Work request
Your task is to repeat the entries word for word while leaving out the pictures.

Edit difference data

────────

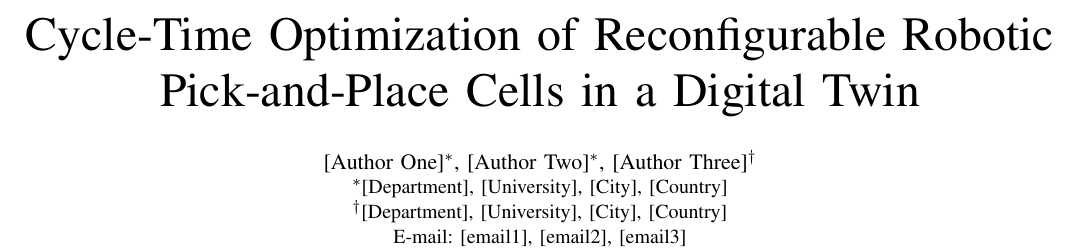
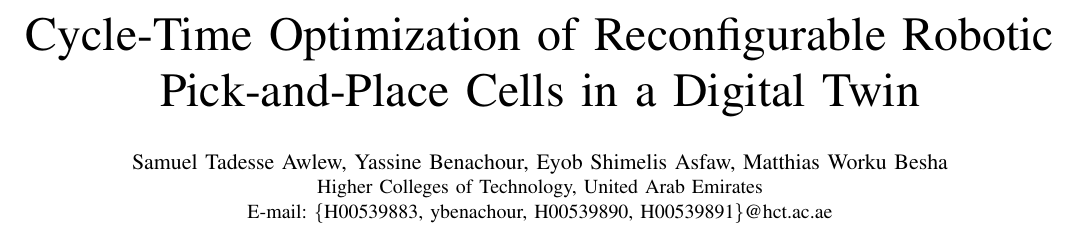
Before and after one commit to Samuel-Ta/reconfig-cell-digital-twin, a LaTeX paper (src/reconfig_cell/paper/main.tex): part of page 1 of 6, cut so that both start at the same text. Compiled offline with pdfLaTeX.

Commit message:
paper: add author block (Awlew, Benachour, Asfaw, Besha — HCT, UAE)
Replaces the placeholder block; removes the third-author footnote on the
control-oriented subsection (Dr. Natsheh not in the final author list —
re-add as author or acknowledgment if requested). Final PDF: 6 pages,
0 overfull.

```diff
--- a/src/reconfig_cell/paper/main.tex
+++ b/src/reconfig_cell/paper/main.tex
@@ -20,17 +20,11 @@
 
 \title{Cycle-Time Optimization of Reconfigurable Robotic Pick-and-Place Cells in a Digital Twin}
 
-% ============================================================================
-% TODO(authors): replace the placeholders below with the real author names,
-% affiliations, and e-mail addresses BEFORE EDAS submission (reviewer item 1).
-% ============================================================================
 \author{
-\IEEEauthorblockN{[Author One]\IEEEauthorrefmark{1},
-                  [Author Two]\IEEEauthorrefmark{1},
-                  [Author Three]\IEEEauthorrefmark{2}}
-\IEEEauthorblockA{\IEEEauthorrefmark{1}[Department], [University], [City], [Country]\\
-\IEEEauthorrefmark{2}[Department], [University], [City], [Country]\\
-E-mail: [email1], [email2], [email3]}
+\IEEEauthorblockN{Samuel Tadesse Awlew, Yassine Benachour, Eyob Shimelis Asfaw,
+                  Matthias Worku Besha}
+\IEEEauthorblockA{Higher Colleges of Technology, United Arab Emirates\\
+E-mail: \{H00539883, ybenachour, H00539890, H00539891\}@hct.ac.ae}
 }
 
 \maketitle
```
Also changed, not shown: src/reconfig_cell/paper/main.tex (3 more changed lines).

────────

Task answer
Before and after one commit to Samuel-Ta/reconfig-cell-digital-twin, a LaTeX paper (src/reconfig_cell/paper/main.tex): part of page 1 of 6, cut so that both start at the same text. Compiled offline with pdfLaTeX.

Commit message:
paper: add author block (Awlew, Benachour, Asfaw, Besha — HCT, UAE)
Replaces the placeholder block; removes the third-author footnote on the
control-oriented subsection (Dr. Natsheh not in the final author list —
re-add as author or acknowledgment if requested). Final PDF: 6 pages,
0 overfull.

```diff
--- a/src/reconfig_cell/paper/main.tex
+++ b/src/reconfig_cell/paper/main.tex
@@ -20,17 +20,11 @@
 
 \title{Cycle-Time Optimization of Reconfigurable Robotic Pick-and-Place Cells in a Digital Twin}
 
-% ============================================================================
-% TODO(authors): replace the placeholders below with the real author names,
-% affiliations, and e-mail addresses BEFORE EDAS submission (reviewer item 1).
-% ============================================================================
 \author{
-\IEEEauthorblockN{[Author One]\IEEEauthorrefmark{1},
-                  [Author Two]\IEEEauthorrefmark{1},
-                  [Author Three]\IEEEauthorrefmark{2}}
-\IEEEauthorblockA{\IEEEauthorrefmark{1}[Department], [University], [City], [Country]\\
-\IEEEauthorrefmark{2}[Department], [University], [City], [Country]\\
-E-mail: [email1], [email2], [email3]}
+\IEEEauthorblockN{Samuel Tadesse Awlew, Yassine Benachour, Eyob Shimelis Asfaw,
+                  Matthias Worku Besha}
+\IEEEauthorblockA{Higher Colleges of Technology, United Arab Emirates\\
+E-mail: \{H00539883, ybenachour, H00539890, H00539891\}@hct.ac.ae}
 }
 
 \maketitle
```
Also changed, not shown: src/reconfig_cell/paper/main.tex (3 more changed lines).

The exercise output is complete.